[Opening Records section]
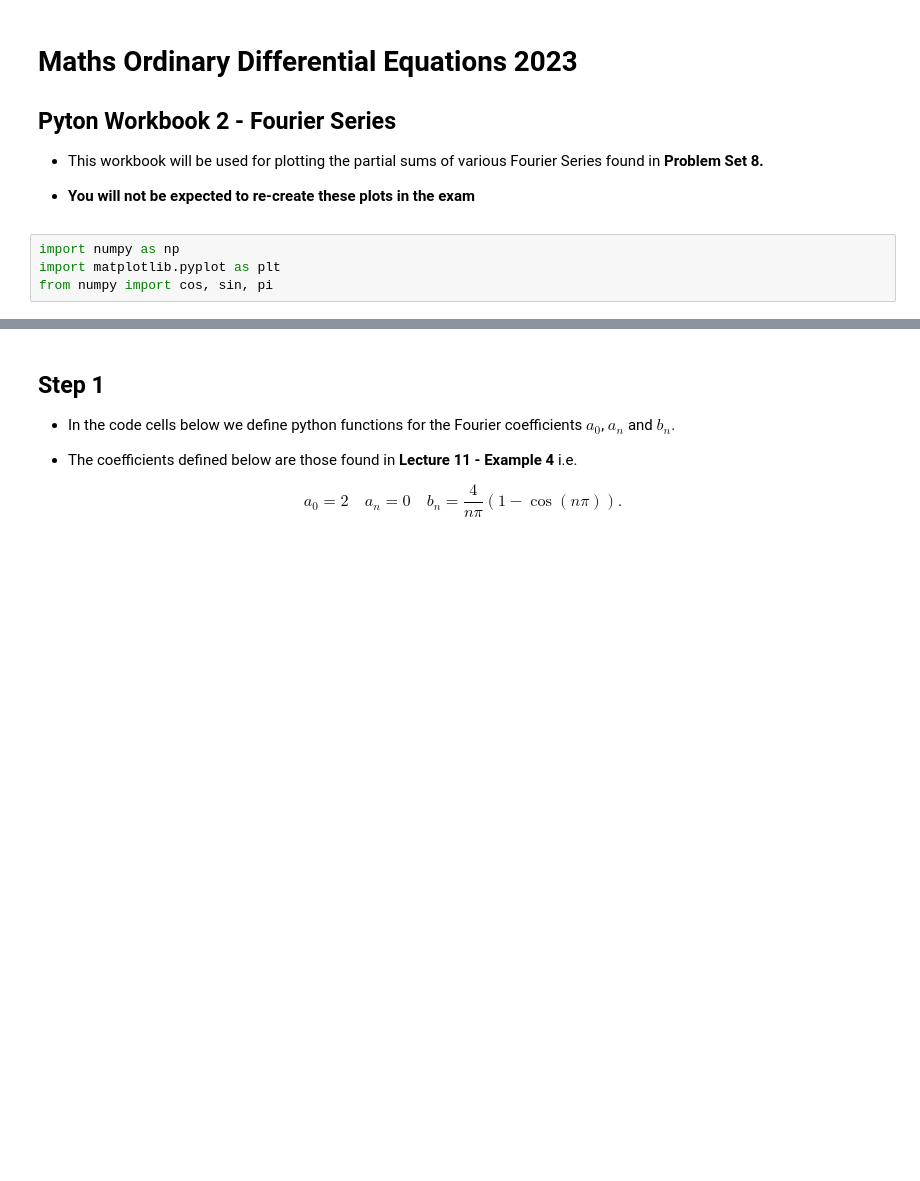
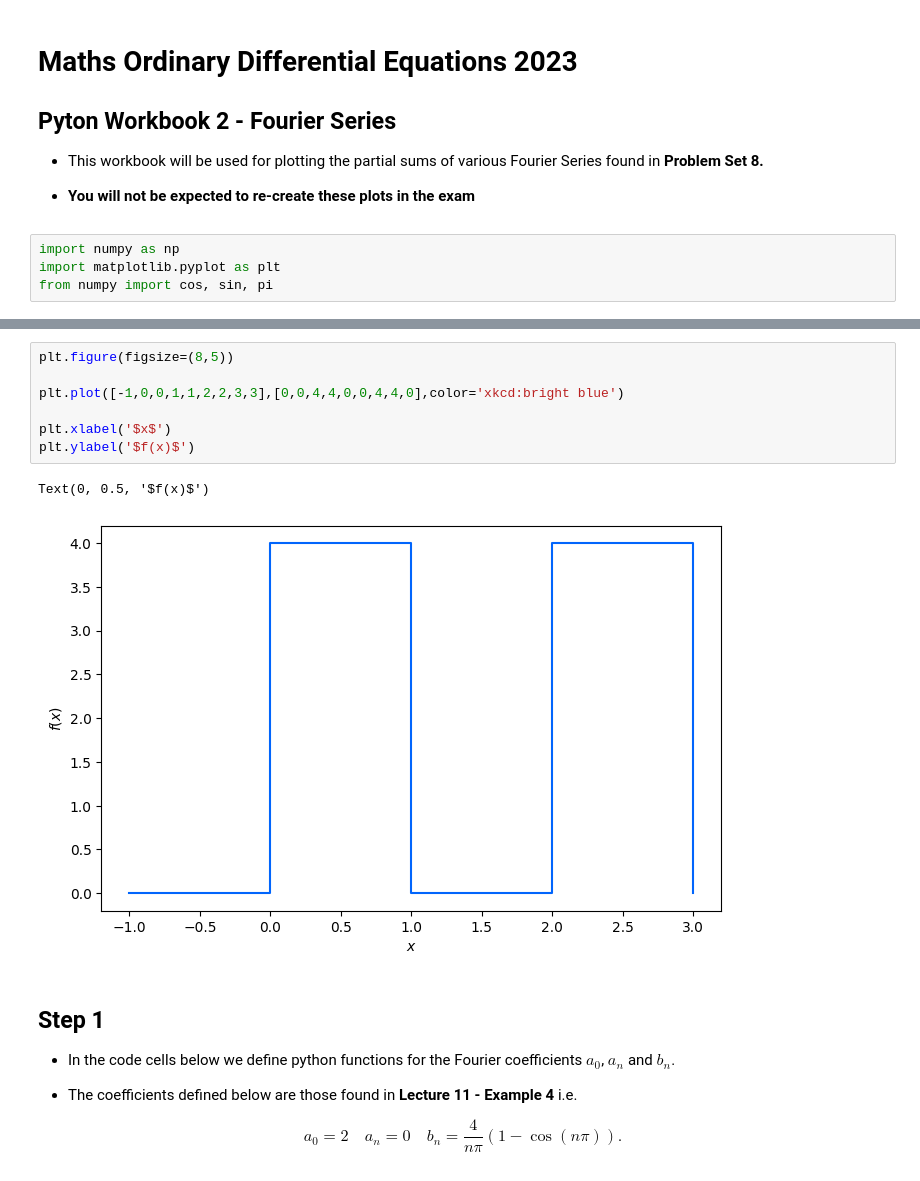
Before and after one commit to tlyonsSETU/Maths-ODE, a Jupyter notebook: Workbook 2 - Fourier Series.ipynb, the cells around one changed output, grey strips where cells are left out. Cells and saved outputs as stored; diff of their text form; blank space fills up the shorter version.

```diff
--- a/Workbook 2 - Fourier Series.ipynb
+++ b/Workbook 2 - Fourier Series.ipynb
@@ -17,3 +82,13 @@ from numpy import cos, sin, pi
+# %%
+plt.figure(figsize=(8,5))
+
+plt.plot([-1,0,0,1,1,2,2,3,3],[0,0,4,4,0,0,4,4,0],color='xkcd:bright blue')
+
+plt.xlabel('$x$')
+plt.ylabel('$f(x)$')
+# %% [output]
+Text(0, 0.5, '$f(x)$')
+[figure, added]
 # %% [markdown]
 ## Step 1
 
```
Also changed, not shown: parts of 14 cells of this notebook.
[Closing Records section]
Required action: Only an exact copy of the records counts as an answer. Leave out the images.

Task output:
Before and after one commit to tlyonsSETU/Maths-ODE, a Jupyter notebook: Workbook 2 - Fourier Series.ipynb, the cells around one changed output, grey strips where cells are left out. Cells and saved outputs as stored; diff of their text form; blank space fills up the shorter version.

```diff
--- a/Workbook 2 - Fourier Series.ipynb
+++ b/Workbook 2 - Fourier Series.ipynb
@@ -17,3 +82,13 @@ from numpy import cos, sin, pi
+# %%
+plt.figure(figsize=(8,5))
+
+plt.plot([-1,0,0,1,1,2,2,3,3],[0,0,4,4,0,0,4,4,0],color='xkcd:bright blue')
+
+plt.xlabel('$x$')
+plt.ylabel('$f(x)$')
+# %% [output]
+Text(0, 0.5, '$f(x)$')
+[figure, added]
 # %% [markdown]
 ## Step 1
 
```
Also changed, not shown: parts of 14 cells of this notebook.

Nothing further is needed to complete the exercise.